As an approach to treatment, mindfulness started as an outgrowth of Eastern practices. In combination with other therapies, it has evolved from its spiritual roots into treatment for many disorders, including depression, anxiety and chronic pain, to name a few. The research of Marsha Linehan at the University of Washington, Jon-Kabat Zinn at the University of Massachusetts Medical School, Mark Williams at Oxford University Medical School and many others has contributed to this evolution. Like DBT, mindfulness has been scientifically tested and is evidence-based. St Louis DBT’ therapists are trained in mindfulness and practice mindfulness in their personal and professional lives.
Mark Williams describes mindfulness as awareness of what’s happening as it happens both inside ourselves and in the world around us. Mindfulness includes observing and describing with detached curiosity “what is” inside and outside ourselves without judging it good or bad while participating in (or experiencing fully) “what is” in this present moment.
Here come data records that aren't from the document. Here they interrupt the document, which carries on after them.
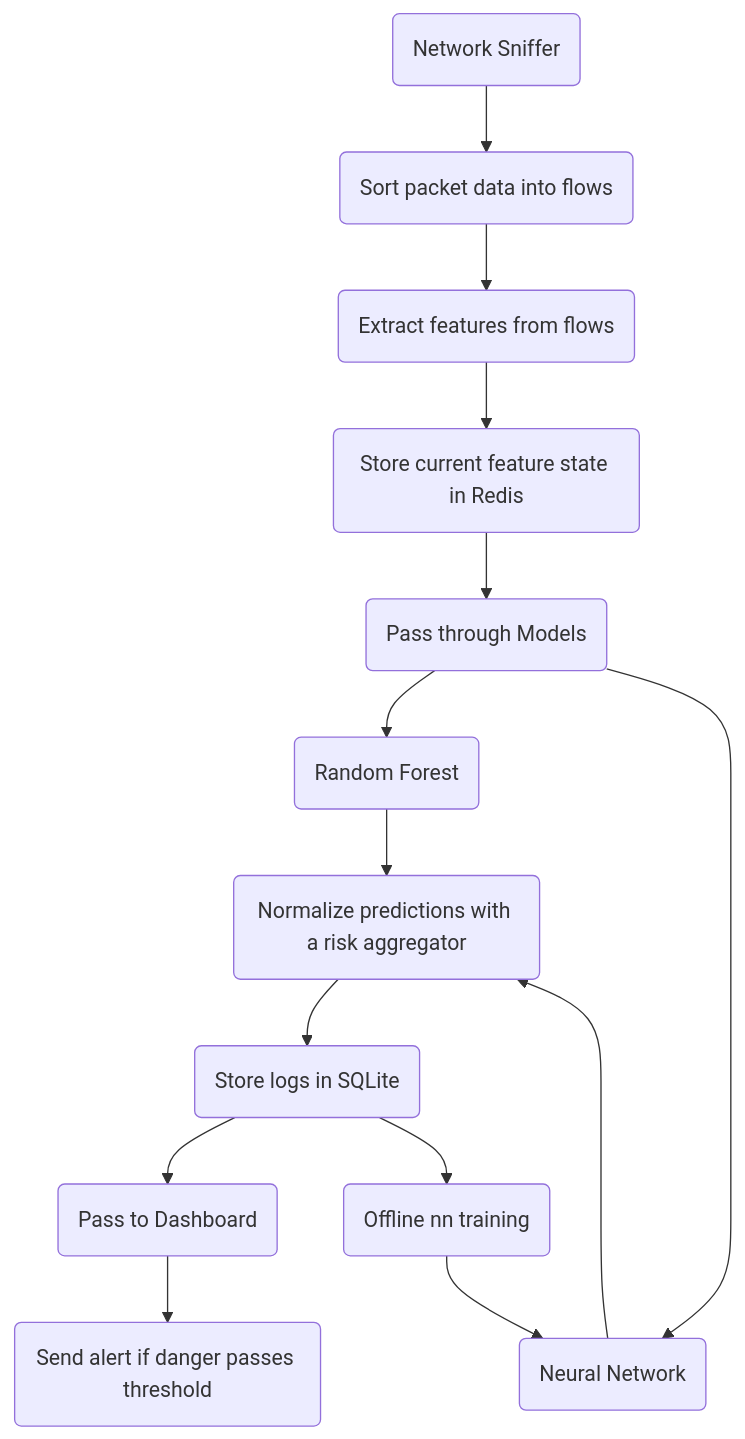
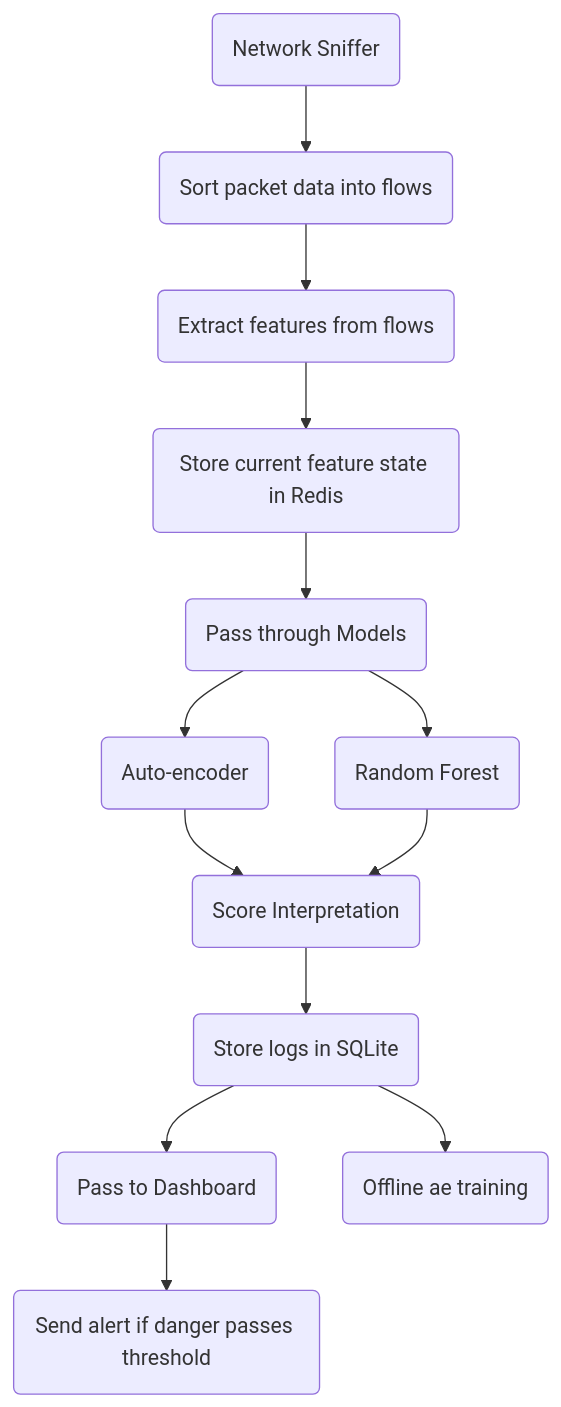
One commit to EcuspDazrt/NIDS changed the diagram in docs/system_design.md. Above: the diagram before and after it, drawn with Mermaid. The commit also changed other lines of this file, not shown here.

````diff
--- a/docs/system_design.md
+++ b/docs/system_design.md
@@ -5,20 +9,20 @@
 ```mermaid
 graph TD
 	A(Network Sniffer)
 	B(Sort packet data into flows)
 	C(Extract features from flows)
 	D(Store current feature state in Redis)
 	E(Pass through Models)
 	F(Random Forest)
-	G(Neural Network)
-    H(Normalize predictions with a risk aggregator)
+	G(Auto-encoder)
+	H(Score Interpretation)
 	I(Store logs in SQLite)
 	J(Pass to Dashboard)
 	K(Send alert if danger passes threshold)
-	L(Offline nn training)
+	L(Offline ae training)
     A --> B --> C --> D --> E --> F
 	E --> G
 	G --> H
 	F --> H --> I --> J --> K
-	I --> L --> G
+	I --> L
 ```
````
Mindfulness is at the heart of DBT. It is how we find middle ground between the opposing forces of acceptance and change. Mindfulness enables acceptance of what is – your emotions, the situation, other people, your circumstances, the world around you as it is in any given moment without judgment. Accepting what is in this way gives you the freedom to directly change your thoughts and behaviors and experience related emotions without being overcome by them.
Listen to Jon Kabat-Zinn explain mindfulness here.